Yet to channel my favorite political science professor, let’s look at the etymology of the word politics. The singular form (politic) is the Latin translation of the Greek “politikos,” which translates to “relating to the affairs of the citizens.” What does that mean? If you’ve worked on a campaign or voted (in ANY election), that’s politics. If you had Facebook conversations regarding the state of the nation (or campus), that’s politics. If you had any discussion or exchange pertaining to affairs that deal with those in your community, that’s politics. Your concerns with politics IS POLITICS. As such, when folks say “people over politics,” they’re saying “the people’s concerns over the people’s concerns.”
Saying MSA plays politics is disingenuous and masks the real issue with leadership.
People in positions of power are so concerned with how they see to fix the affairs of the people; they ignore the affairs of the people. This is from the top down, and MSA is of no exception. The No. 1 reason former senators informed me as to why they left Senate was of a general lack of respect between senators, leadership, and other members of the association. We talked over each other, spoke in condescending tones, and always thought we were right. We were quick to call for the heads of contenders for positions while colluding in the shadows to take them ourselves.
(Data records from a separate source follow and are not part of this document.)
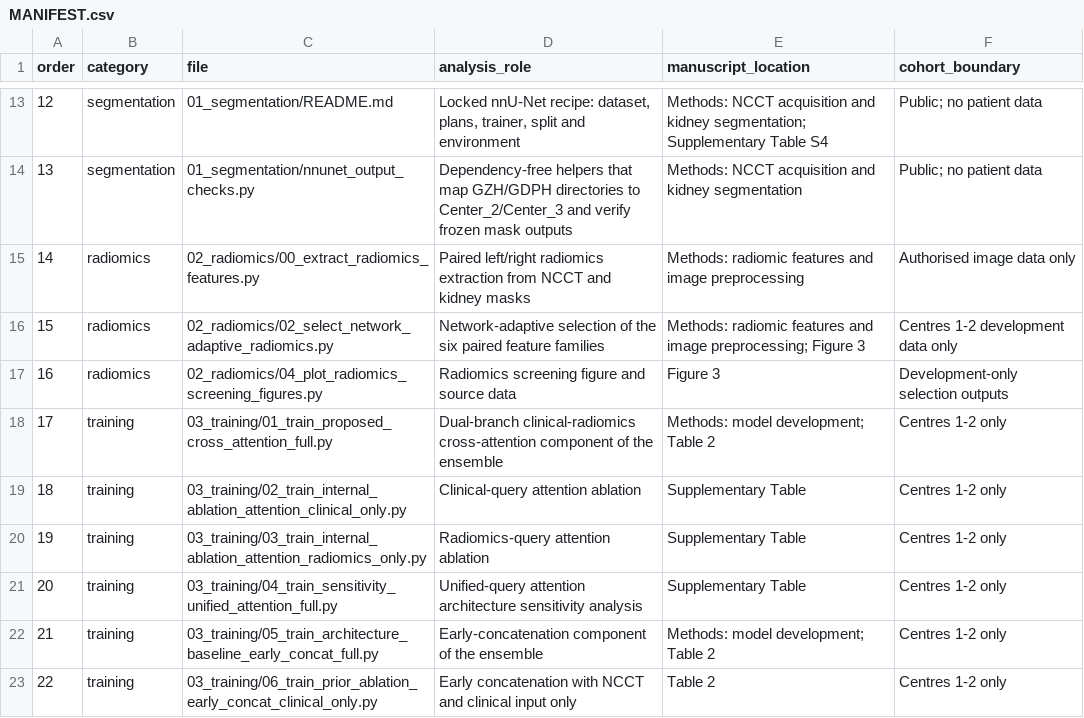
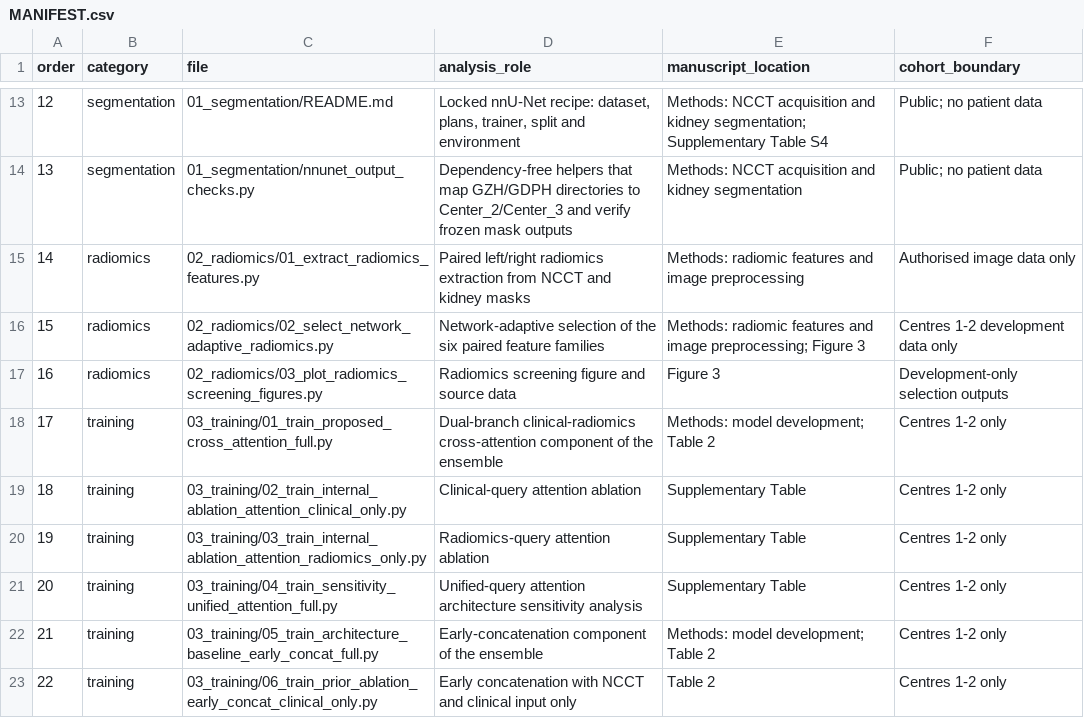
Before and after one commit to eagleking-bb/ncct-split-renal-function, a CSV file: MANIFEST.csv, drawn as a sheet; only a part is shown, gaps mark what is left out.

Commit message:
Renumber radiomics stages to 01-03 for a gap-free pipeline order

```diff
--- a/MANIFEST.csv
+++ b/MANIFEST.csv
@@ -14,5 +14,5 @@ order,category,file,analysis_role,manuscript_location,cohort_boundary
 13,segmentation,01_segmentation/nnunet_output_checks.py,Dependency-free helpers that map GZH/GDPH directories to Center_2/Center_3 and verify frozen mask outputs,Methods: NCCT acquisition and kidney segmentation,Public; no patient data
-14,radiomics,02_radiomics/00_extract_radiomics_features.py,Paired left/right radiomics extraction from NCCT and kidney masks,Methods: radiomic features and image preprocessing,Authorised image data only
+14,radiomics,02_radiomics/01_extract_radiomics_features.py,Paired left/right radiomics extraction from NCCT and kidney masks,Methods: radiomic features and image preprocessing,Authorised image data only
 15,radiomics,02_radiomics/02_select_network_adaptive_radiomics.py,Network-adaptive selection of the six paired feature families,Methods: radiomic features and image preprocessing; Figure 3,Centres 1-2 development data only
-16,radiomics,02_radiomics/04_plot_radiomics_screening_figures.py,Radiomics screening figure and source data,Figure 3,Development-only selection outputs
+16,radiomics,02_radiomics/03_plot_radiomics_screening_figures.py,Radiomics screening figure and source data,Figure 3,Development-only selection outputs
 17,training,03_training/01_train_proposed_cross_attention_full.py,Dual-branch clinical-radiomics cross-attention component of the ensemble,Methods: model development; Table 2,Centres 1-2 only
```
Also changed, not shown: 3 other files.
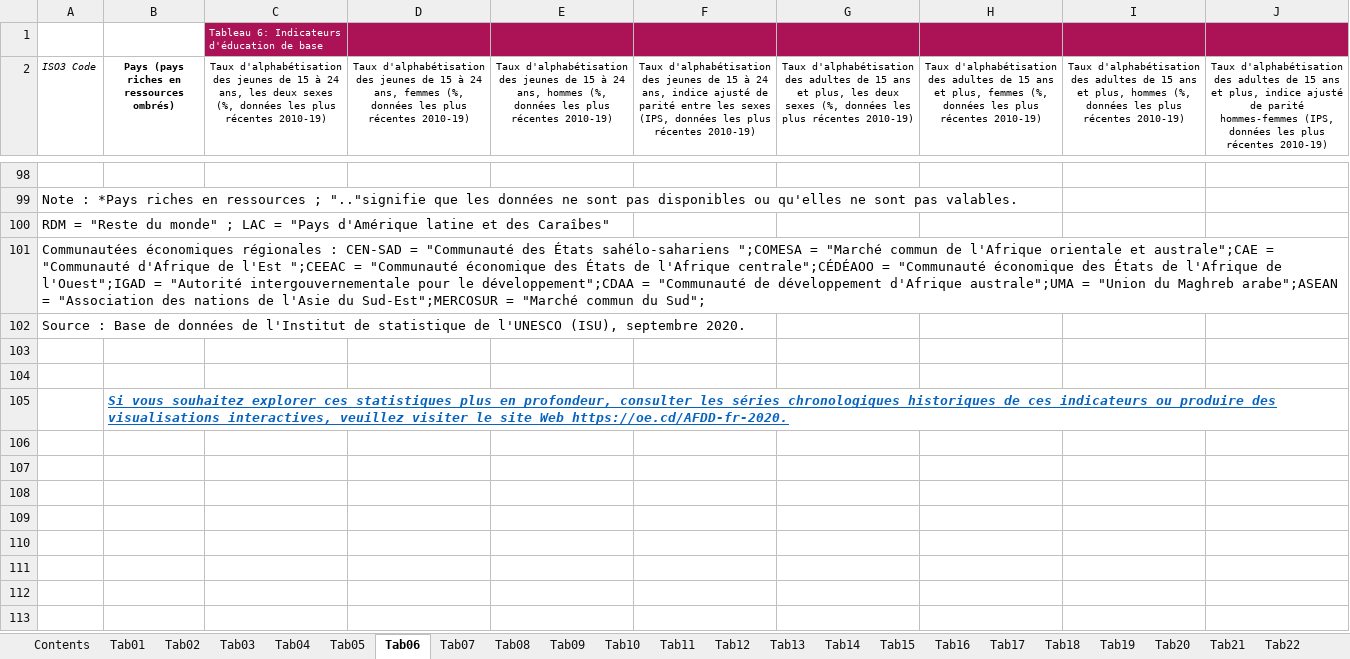
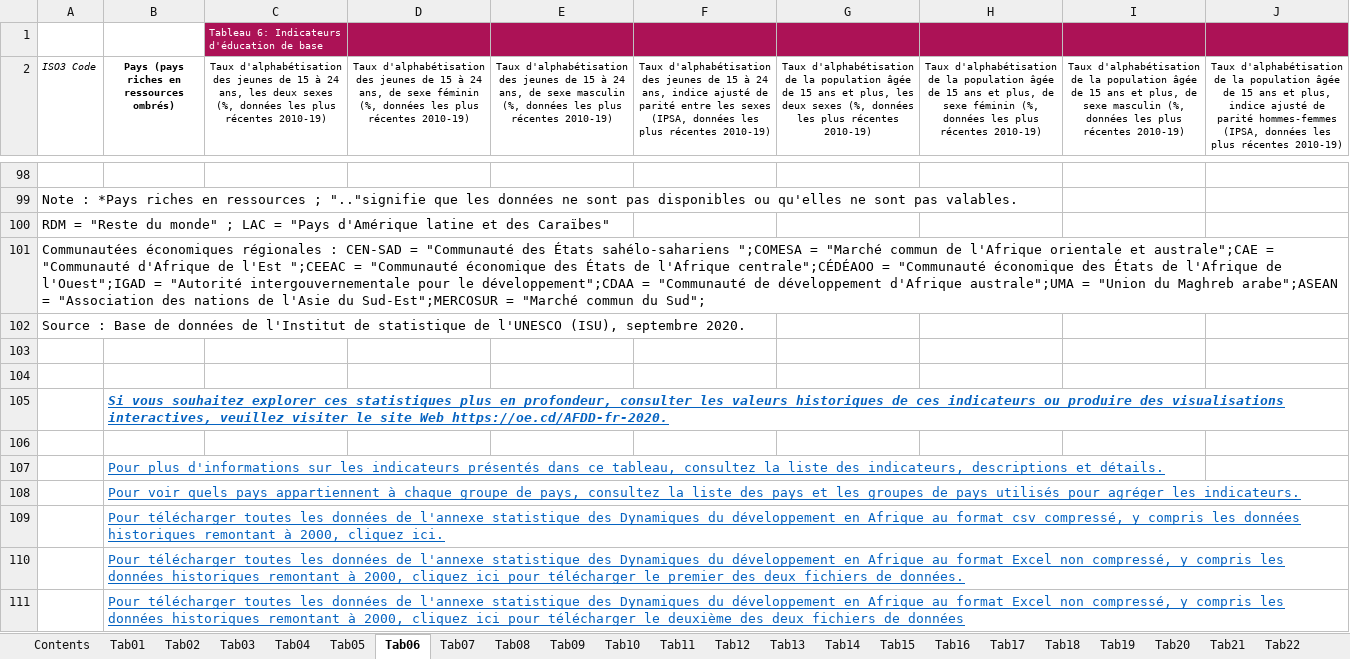
Before and after one commit to OECDDevCentreAfrica/AfDD2020Data, an Excel workbook: DDAf_2020_Annexe_statistique_tous_les_tableaux.xlsx, sheet Tab06, drawn as a sheet; only a part is shown, gaps mark what is left out; values as stored, in another font and other column widths than the file's, no borders; the diff names each change by its address in the sheet, - before the commit and + after, or states it on an @@ line.

```diff
--- a/DDAf_2020_Annexe_statistique_tous_les_tableaux.xlsx (sheet Tab06)
+++ b/DDAf_2020_Annexe_statistique_tous_les_tableaux.xlsx (sheet Tab06)
-D2: …24 ans, femmes (%, données…
+D2: …24 ans, de sexe féminin (%, données…
-E2: …24 ans, hommes (%, données…
+E2: …24 ans, de sexe masculin (%, données…
-F2: …les sexes (IPS, données les…
+F2: …les sexes (IPSA, données les…
-G2: Taux d'alphabétisation des adultes de 15…
+G2: Taux d'alphabétisation de la population âgée de 15…
-H2: Taux d'alphabétisation des adultes de 15 ans et plus, femmes (%, données…
+H2: Taux d'alphabétisation de la population âgée de 15 ans et plus, de sexe féminin (%, données…
-I2: Taux d'alphabétisation des adultes de 15 ans et plus, hommes (%, données…
+I2: Taux d'alphabétisation de la population âgée de 15 ans et plus, de sexe masculin (%, données…
-J2: Taux d'alphabétisation des adultes de 15 ans et plus, indice ajusté de parité hommes-femmes (IPS, données les…
+J2: Taux d'alphabétisation de la population âgée de 15 ans et plus, indice ajusté de parité hommes-femmes (IPSA, données les…
-A100 (ISO3 Code): …et des Caraîbes"
+A100 (ISO3 Code): …et des Caraïbes"
-B105: …consulter les séries chronologiques historiques de…
+B105: …consulter les valeurs historiques de…
+row 106: (empty)
+row 107:  | Pour plus d'informations sur les indicateurs présentés dans ce tableau, consultez la liste des indicateurs, descriptions et détails.
+row 108:  | Pour voir quels pays appartiennent à chaque groupe de pays, consultez la liste des pays et les groupes de pays utilisés pour agréger les indicateurs.
+row 109:  | Pour télécharger toutes les données de l'annexe statistique des Dynamiques du développement en Afrique au format csv compressé, y compris les données historiques remontant à 2000, cliquez ici.
+row 110:  | Pour télécharger toutes les données de l'annexe statistique des Dynamiques du développement en Afrique au format Excel non compressé, y compris les données historiques remontant à 2000, cliquez ici pour télécharger le premier des deux fichiers de données.
+row 111:  | Pour télécharger toutes les données de l'annexe statistique des Dynamiques du développement en Afrique au format Excel non compressé, y compris les données historiques remontant à 2000, cliquez ici pour télécharger le deuxième des deux fichiers de données
```
Also changed, not shown: sheet Indicateurs, sheet Tab10, sheet Tab11, sheet Tab13, sheet Tab09, sheet Tab14, 19 more sheets, charts or pictures, AfDD_2020_List_of_indicators.xlsx, AfDD_2020_Statistical_Annex_all_tables.xlsx, 56 other files.
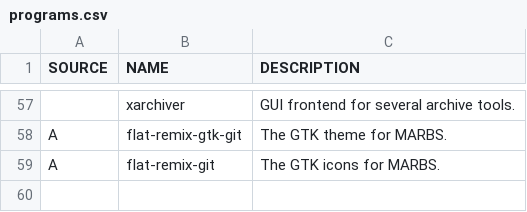
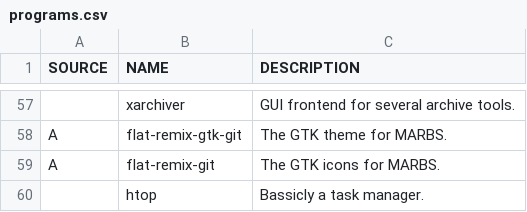
Before and after one commit to marcello505/MARBS, a CSV file: programs.csv, drawn as a sheet; only a part is shown, gaps mark what is left out.

Commit message:
Added htop

```diff
--- a/programs.csv
+++ b/programs.csv
@@ -59 +59,2 @@ A,flat-remix-gtk-git,The GTK theme for MARBS.
 A,flat-remix-git,The GTK icons for MARBS.
+,htop,Bassicly a task manager.
```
We drove our associates and colleagues to tears without having the decency to come back and apologize. If I can amend my opinion piece from February 2016, the “involvement cult” was the tip of the iceberg known as a general lack of respect that MSA (and a host of other students) show to their peers. Let me be clear, if we are unable to show fellow tigers respect, then catchphrases like “Tigers Together” are about as useful as any other phrase you’ll find in a strategic communication class. Without respect, nothing else “matters, Mizzou” and togetherness is an unreachable idea.
MSA doesn’t have a political problem, as that insinuates that MSA has an issue with listening to the students that pay for it. There is a problem with humility in student leaders that has to be addressed, in order to build confidence in this institution. I am not removed from this criticism either. However, no matter how confident I was in me or my answers; I have always been someone willing to admit that I am wrong. Humility is the absolute most critical trait to have here, and I tried to show that in everything I did in the speakership. I have always worked to remove myself, as to allow senators to pursue their passions and make MSA succeed. For me, the speakership was never about me. It was about getting the speaker out of the way and getting things done for students.
We didn’t need to wait on Exec to get the money to change the signs in single occupancy bathrooms or to get an international flag display on campus. We just did it. We didn’t need to wait for the court to get the election started. We just did it. We didn’t need permission from anyone to get preferred names or pronouns on nametags or diplomas. We just did it. Why? Because politics. The politics that drove me to run as speaker created a culture of people addressing the affairs of the students that pay for this place, my office, and my salary, and doing something with it.
The problem with MSA is not politics. Clearly, the politics of MSA (and Senate) has made positive change on campus. However, no one here should ever see their mental health suffer because people are too concerned with having something to talk about constantly as if that makes them worthy of being a committee chair, department head, Senate speaker, or MSA president. When people are committing whisper campaigns, using intimidation techniques, and condescending messages to people who are supposed to be “prioritizing students’ interests above our own personal ambitions,” that problem goes beyond a gold nametag.
Senator McDaniel didn’t understand that in 2016. Speaker Emeritus McDaniel understands that well in 2017. As such, it is time to me leave MSA. This year, I strove to prove that “politics” is not the issue for MSA. If politics was the problem everyone thinks it is, we would’ve done nothing this year. The issue for MSA, is how to embrace respect: for this association, the students who pay for it, and their colleagues to which without, NONE of this is possible.
A graduating senior with student loan debt to repay can’t teach humility to a bunch of children playing government. Maybe someone else can.
Mark E. McDaniel
48th Senate Speaker
Missouri Students Association